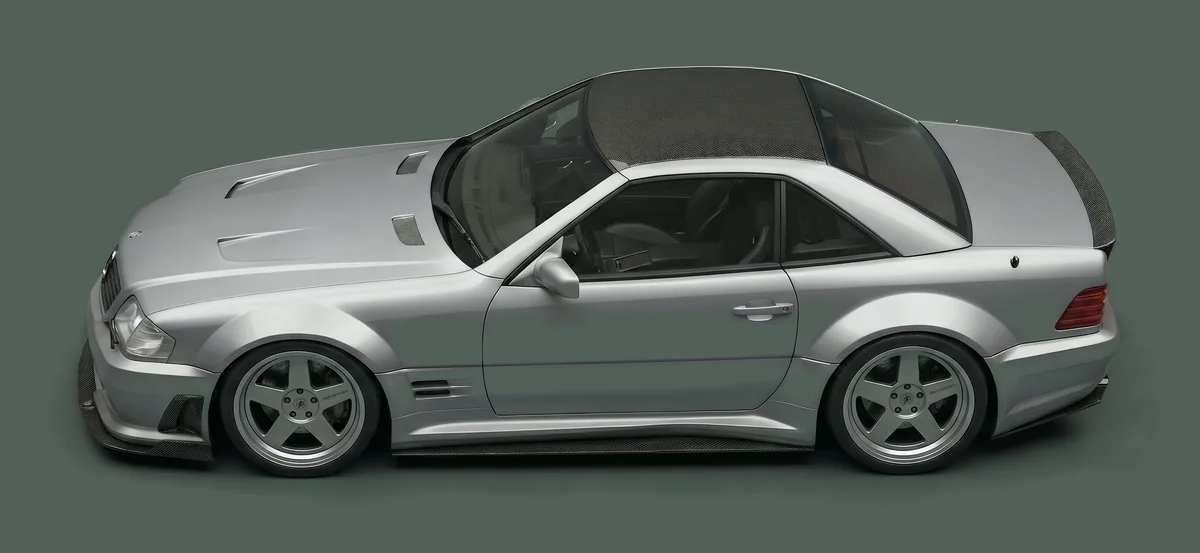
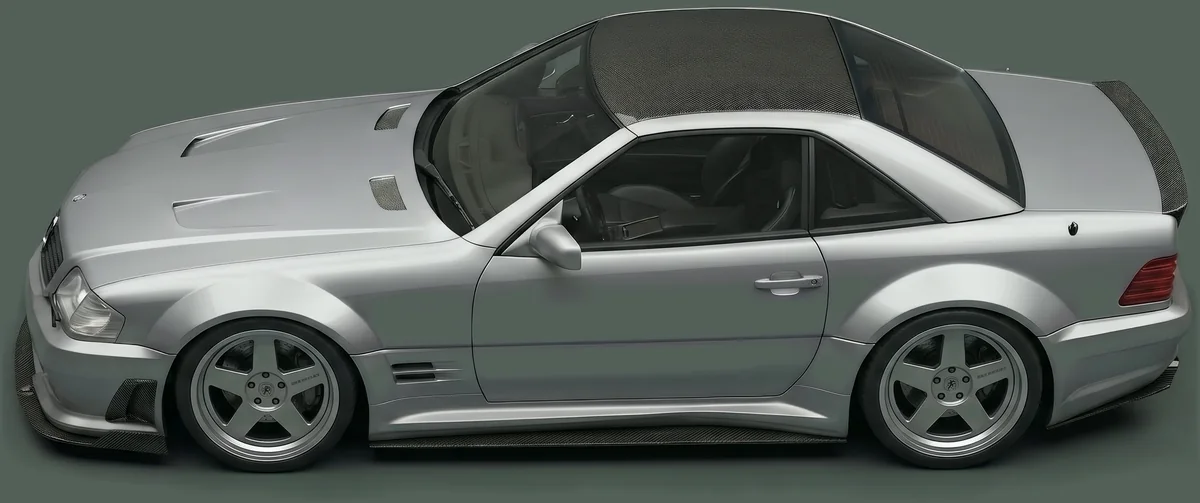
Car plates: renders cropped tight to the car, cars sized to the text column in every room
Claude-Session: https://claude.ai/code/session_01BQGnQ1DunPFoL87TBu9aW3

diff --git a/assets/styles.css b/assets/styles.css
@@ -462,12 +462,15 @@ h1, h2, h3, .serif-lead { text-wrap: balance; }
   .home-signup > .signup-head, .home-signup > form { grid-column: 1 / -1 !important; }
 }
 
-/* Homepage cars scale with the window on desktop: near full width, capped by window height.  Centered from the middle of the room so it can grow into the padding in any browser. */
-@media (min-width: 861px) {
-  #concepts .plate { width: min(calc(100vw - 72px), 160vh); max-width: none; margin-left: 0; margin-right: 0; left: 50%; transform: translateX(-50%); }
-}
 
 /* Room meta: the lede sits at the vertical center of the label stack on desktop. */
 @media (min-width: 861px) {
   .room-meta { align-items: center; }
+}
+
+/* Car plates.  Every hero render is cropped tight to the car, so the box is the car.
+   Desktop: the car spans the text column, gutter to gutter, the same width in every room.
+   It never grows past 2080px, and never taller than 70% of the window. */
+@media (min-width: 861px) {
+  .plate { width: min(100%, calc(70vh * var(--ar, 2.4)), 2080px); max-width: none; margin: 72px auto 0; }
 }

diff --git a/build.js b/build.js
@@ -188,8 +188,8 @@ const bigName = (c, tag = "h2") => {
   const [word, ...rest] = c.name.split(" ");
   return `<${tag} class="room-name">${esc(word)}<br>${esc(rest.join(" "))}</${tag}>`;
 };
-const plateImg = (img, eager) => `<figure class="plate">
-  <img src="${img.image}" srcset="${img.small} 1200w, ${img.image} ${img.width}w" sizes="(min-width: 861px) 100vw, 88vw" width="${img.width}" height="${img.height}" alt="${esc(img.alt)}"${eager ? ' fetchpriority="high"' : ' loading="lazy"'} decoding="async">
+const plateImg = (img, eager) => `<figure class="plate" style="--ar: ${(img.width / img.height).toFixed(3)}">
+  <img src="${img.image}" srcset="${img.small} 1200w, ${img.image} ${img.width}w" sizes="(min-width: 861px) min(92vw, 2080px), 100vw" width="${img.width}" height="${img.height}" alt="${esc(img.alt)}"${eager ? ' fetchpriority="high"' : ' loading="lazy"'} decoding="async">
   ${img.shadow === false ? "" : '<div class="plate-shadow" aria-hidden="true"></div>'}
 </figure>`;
==
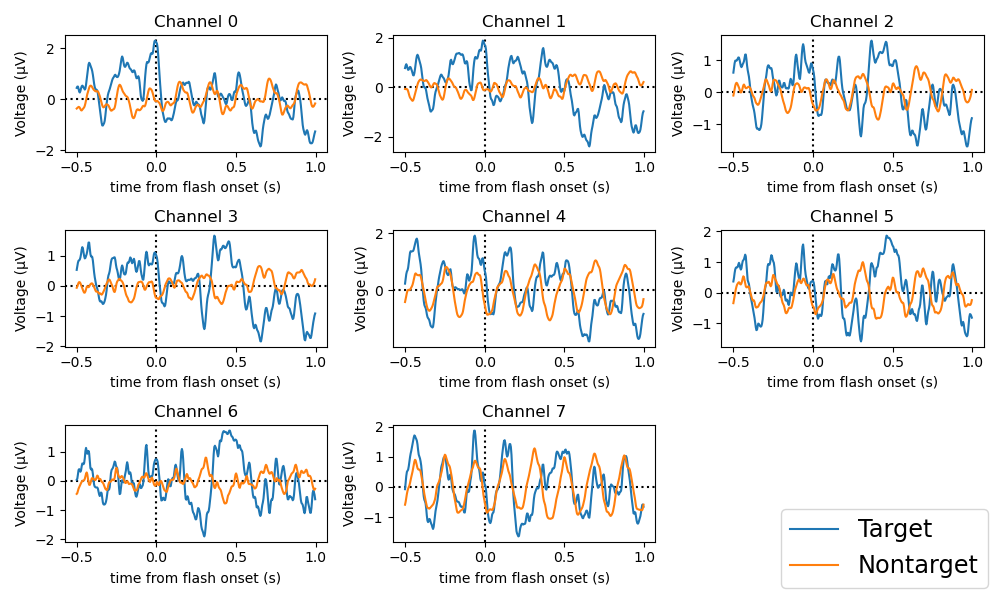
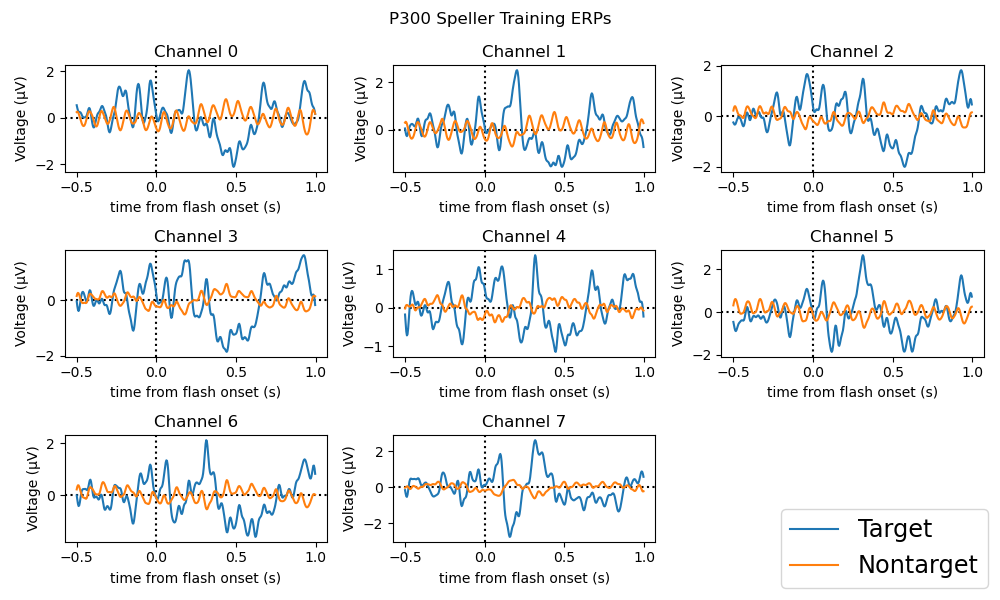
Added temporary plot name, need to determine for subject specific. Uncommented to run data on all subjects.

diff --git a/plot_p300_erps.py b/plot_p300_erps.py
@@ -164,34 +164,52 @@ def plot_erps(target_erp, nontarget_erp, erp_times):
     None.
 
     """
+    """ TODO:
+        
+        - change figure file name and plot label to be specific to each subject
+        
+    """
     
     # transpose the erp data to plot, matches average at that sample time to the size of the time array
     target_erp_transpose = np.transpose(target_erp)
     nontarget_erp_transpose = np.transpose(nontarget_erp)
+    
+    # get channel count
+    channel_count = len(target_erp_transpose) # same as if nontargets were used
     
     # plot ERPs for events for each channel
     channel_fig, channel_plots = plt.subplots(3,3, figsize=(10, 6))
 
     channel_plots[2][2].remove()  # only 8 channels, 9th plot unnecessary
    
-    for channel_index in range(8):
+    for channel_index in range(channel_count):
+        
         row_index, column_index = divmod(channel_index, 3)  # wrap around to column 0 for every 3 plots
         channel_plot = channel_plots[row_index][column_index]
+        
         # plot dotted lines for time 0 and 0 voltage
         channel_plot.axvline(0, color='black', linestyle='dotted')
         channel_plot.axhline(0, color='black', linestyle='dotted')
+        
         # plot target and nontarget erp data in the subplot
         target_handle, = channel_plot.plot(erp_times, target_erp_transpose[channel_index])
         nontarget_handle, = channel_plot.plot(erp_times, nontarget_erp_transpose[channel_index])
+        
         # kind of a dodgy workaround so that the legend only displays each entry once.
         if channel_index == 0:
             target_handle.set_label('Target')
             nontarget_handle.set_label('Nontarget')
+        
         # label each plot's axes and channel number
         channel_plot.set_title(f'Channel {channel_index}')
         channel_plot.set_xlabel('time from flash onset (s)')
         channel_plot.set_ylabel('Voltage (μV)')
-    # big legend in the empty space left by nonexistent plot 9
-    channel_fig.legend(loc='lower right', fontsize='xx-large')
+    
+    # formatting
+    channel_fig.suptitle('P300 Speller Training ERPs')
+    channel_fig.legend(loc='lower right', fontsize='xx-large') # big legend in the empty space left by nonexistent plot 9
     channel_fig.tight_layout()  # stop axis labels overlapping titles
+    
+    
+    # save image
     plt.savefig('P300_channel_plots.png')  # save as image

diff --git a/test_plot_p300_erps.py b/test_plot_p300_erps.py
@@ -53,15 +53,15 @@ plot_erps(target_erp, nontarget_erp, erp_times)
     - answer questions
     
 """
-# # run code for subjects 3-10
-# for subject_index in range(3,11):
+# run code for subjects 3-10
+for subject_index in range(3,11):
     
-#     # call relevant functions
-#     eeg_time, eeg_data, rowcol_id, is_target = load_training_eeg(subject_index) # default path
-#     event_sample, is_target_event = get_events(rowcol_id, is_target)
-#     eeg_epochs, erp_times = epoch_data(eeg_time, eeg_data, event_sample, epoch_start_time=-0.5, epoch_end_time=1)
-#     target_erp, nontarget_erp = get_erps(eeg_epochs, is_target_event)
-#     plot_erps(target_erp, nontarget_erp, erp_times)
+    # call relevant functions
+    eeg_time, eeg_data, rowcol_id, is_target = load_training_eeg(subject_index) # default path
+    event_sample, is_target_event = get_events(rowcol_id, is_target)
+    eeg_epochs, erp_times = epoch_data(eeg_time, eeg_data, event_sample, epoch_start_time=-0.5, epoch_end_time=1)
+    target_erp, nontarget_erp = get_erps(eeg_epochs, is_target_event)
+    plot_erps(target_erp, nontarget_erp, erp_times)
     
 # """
---
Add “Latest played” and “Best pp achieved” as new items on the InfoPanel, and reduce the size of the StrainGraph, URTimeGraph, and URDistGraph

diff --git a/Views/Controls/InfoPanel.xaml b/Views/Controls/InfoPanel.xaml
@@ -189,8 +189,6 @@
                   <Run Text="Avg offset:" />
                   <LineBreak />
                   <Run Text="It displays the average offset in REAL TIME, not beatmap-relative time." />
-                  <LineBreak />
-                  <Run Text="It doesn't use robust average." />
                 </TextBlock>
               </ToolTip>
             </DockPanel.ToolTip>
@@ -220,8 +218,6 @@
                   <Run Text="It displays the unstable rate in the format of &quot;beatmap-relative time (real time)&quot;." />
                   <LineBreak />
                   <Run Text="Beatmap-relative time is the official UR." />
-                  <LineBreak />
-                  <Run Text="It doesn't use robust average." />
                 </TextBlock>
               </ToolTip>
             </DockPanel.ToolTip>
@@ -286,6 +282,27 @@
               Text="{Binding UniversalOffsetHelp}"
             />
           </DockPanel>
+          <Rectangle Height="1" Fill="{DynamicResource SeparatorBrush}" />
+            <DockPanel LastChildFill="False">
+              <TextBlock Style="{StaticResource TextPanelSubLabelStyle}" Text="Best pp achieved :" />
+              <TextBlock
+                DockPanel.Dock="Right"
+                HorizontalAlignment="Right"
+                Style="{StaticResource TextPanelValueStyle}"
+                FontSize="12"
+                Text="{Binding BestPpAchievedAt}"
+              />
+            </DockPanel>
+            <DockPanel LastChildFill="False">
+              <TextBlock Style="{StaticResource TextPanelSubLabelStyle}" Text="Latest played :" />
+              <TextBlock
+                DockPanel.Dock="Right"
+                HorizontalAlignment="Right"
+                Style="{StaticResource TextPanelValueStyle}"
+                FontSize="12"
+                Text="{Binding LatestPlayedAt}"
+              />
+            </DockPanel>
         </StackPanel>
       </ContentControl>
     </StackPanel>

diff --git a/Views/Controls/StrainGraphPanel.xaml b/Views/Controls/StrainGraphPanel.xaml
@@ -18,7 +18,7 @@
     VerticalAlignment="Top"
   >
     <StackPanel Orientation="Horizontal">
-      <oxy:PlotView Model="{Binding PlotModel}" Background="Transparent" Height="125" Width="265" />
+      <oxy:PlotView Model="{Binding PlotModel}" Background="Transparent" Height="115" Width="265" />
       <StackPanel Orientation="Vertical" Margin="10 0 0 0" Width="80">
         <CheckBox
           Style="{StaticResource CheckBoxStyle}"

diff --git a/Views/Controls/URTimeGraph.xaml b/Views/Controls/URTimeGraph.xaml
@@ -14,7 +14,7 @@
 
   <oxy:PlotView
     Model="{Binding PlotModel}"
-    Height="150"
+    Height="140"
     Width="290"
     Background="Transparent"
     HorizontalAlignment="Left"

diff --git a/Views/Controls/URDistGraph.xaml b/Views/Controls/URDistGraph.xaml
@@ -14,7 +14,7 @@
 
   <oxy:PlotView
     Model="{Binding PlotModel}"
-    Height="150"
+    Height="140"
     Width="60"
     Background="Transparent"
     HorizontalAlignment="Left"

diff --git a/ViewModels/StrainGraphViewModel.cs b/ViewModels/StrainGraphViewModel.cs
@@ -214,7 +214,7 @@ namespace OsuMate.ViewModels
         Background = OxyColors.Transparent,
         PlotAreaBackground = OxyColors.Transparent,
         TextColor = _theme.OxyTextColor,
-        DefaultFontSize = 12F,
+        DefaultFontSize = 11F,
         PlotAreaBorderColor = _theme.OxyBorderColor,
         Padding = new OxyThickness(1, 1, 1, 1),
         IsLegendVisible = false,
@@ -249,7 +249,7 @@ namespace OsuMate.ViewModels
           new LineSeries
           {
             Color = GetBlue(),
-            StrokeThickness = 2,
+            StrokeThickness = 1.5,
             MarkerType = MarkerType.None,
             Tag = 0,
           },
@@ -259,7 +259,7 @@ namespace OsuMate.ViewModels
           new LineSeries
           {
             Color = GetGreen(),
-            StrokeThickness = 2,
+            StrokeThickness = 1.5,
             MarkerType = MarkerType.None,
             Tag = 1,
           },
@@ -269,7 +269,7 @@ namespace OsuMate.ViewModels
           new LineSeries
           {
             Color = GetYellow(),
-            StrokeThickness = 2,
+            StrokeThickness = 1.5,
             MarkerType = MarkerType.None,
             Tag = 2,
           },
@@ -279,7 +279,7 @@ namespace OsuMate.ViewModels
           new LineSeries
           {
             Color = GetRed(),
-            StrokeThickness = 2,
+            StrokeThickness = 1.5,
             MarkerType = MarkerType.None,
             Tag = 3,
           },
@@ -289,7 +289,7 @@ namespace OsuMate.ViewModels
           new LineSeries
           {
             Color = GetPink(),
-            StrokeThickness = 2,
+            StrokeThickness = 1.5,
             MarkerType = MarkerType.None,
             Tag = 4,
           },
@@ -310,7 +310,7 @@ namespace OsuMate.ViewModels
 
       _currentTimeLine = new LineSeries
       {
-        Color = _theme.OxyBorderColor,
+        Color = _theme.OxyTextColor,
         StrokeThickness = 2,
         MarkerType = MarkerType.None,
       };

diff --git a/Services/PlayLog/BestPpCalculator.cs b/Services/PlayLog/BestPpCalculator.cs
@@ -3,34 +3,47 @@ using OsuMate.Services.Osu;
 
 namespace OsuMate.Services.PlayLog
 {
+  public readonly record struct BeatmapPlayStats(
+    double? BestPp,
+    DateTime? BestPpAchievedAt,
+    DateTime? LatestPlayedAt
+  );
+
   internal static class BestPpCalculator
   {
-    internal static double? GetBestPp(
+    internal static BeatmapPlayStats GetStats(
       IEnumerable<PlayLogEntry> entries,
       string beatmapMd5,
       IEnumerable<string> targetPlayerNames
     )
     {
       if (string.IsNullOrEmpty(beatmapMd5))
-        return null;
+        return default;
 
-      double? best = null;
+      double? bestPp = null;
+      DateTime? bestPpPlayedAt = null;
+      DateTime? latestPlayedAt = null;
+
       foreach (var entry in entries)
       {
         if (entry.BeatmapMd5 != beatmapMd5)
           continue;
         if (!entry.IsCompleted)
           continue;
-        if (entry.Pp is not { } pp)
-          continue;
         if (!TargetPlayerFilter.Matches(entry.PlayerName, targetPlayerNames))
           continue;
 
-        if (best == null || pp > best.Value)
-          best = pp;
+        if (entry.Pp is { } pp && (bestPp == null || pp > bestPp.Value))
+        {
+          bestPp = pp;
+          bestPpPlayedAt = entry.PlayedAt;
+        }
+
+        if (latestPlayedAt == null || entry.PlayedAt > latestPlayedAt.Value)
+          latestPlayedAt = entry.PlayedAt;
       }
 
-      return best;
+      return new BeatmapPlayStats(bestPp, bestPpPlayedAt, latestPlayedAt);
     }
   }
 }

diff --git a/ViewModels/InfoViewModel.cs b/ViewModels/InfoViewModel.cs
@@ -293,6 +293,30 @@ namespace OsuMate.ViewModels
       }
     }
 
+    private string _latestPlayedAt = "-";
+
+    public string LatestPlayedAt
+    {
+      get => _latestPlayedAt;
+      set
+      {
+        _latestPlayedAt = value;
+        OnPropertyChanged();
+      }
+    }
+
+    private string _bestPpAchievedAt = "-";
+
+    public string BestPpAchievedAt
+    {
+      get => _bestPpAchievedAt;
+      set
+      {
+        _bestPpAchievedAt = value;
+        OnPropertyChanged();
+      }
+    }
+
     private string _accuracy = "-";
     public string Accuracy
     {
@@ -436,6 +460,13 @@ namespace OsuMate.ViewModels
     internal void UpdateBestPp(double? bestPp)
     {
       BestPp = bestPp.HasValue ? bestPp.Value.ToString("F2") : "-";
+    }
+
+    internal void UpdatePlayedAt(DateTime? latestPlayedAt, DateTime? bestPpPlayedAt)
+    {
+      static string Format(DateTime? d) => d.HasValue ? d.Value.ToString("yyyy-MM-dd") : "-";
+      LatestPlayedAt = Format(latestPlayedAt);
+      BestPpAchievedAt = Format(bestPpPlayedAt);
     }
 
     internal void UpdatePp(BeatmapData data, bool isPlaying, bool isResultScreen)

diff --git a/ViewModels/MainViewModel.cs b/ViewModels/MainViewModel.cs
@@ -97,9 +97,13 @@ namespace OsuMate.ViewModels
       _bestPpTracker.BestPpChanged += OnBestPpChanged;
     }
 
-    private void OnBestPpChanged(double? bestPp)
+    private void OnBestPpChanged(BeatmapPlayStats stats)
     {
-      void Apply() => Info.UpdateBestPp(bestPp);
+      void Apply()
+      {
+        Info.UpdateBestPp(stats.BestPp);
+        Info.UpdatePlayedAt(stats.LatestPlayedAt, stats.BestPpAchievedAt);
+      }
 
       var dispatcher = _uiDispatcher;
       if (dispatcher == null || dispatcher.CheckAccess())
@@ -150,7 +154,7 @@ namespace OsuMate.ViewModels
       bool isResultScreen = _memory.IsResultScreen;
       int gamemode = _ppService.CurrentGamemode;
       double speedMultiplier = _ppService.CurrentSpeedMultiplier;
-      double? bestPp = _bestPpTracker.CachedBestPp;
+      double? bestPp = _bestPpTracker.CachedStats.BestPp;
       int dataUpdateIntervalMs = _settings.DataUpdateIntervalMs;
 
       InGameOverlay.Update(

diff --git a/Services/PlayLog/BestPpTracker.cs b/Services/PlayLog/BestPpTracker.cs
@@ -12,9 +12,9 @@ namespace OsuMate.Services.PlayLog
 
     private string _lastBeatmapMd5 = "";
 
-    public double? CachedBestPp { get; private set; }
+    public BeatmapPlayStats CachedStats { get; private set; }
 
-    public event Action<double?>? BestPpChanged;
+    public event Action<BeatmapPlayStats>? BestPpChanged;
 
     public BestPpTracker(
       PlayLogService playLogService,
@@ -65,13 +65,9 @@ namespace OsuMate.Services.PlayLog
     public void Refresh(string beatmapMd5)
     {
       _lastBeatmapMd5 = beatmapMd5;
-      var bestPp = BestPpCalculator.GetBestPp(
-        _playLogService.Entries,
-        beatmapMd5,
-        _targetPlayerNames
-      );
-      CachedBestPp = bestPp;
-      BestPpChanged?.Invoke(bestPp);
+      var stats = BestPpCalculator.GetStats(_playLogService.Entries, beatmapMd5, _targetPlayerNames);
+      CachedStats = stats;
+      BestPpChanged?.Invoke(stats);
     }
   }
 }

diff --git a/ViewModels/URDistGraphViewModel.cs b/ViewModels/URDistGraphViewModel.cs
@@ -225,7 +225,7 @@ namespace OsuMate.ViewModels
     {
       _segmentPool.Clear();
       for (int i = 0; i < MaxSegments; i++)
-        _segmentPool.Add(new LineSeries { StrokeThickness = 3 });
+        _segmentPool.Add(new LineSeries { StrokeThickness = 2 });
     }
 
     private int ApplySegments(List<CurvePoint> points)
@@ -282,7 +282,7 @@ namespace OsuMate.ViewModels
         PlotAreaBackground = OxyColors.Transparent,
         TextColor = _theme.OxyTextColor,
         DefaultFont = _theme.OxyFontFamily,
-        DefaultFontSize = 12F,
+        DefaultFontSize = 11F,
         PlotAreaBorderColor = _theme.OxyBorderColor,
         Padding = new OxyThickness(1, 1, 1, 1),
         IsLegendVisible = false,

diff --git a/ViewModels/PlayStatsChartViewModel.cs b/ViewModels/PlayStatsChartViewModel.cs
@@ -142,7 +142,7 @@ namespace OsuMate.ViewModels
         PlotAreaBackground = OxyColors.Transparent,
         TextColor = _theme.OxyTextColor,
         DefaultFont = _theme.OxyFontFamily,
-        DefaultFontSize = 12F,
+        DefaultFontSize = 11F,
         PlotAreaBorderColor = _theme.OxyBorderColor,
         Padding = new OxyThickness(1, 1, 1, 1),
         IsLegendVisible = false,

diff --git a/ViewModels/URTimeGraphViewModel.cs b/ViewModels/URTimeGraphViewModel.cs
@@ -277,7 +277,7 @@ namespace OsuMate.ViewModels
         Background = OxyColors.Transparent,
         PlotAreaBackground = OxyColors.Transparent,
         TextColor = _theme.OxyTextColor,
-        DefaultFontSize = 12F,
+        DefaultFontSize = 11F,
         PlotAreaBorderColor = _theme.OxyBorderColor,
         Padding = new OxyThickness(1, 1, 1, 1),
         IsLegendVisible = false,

(TO DO): Retype only the stretch of lines above starting at the one with "Car plates: renders" and stopping at the one with "const [word, ...rest]", exactly as written, with both kept.

(EXERCISE RESPONSE):
Car plates: renders cropped tight to the car, cars sized to the text column in every room
Claude-Session: https://claude.ai/code/session_01BQGnQ1DunPFoL87TBu9aW3

diff --git a/assets/styles.css b/assets/styles.css
@@ -462,12 +462,15 @@ h1, h2, h3, .serif-lead { text-wrap: balance; }
   .home-signup > .signup-head, .home-signup > form { grid-column: 1 / -1 !important; }
 }
 
-/* Homepage cars scale with the window on desktop: near full width, capped by window height.  Centered from the middle of the room so it can grow into the padding in any browser. */
-@media (min-width: 861px) {
-  #concepts .plate { width: min(calc(100vw - 72px), 160vh); max-width: none; margin-left: 0; margin-right: 0; left: 50%; transform: translateX(-50%); }
-}
 
 /* Room meta: the lede sits at the vertical center of the label stack on desktop. */
 @media (min-width: 861px) {
   .room-meta { align-items: center; }
+}
+
+/* Car plates.  Every hero render is cropped tight to the car, so the box is the car.
+   Desktop: the car spans the text column, gutter to gutter, the same width in every room.
+   It never grows past 2080px, and never taller than 70% of the window. */
+@media (min-width: 861px) {
+  .plate { width: min(100%, calc(70vh * var(--ar, 2.4)), 2080px); max-width: none; margin: 72px auto 0; }
 }

diff --git a/build.js b/build.js
@@ -188,8 +188,8 @@ const bigName = (c, tag = "h2") => {
   const [word, ...rest] = c.name.split(" ");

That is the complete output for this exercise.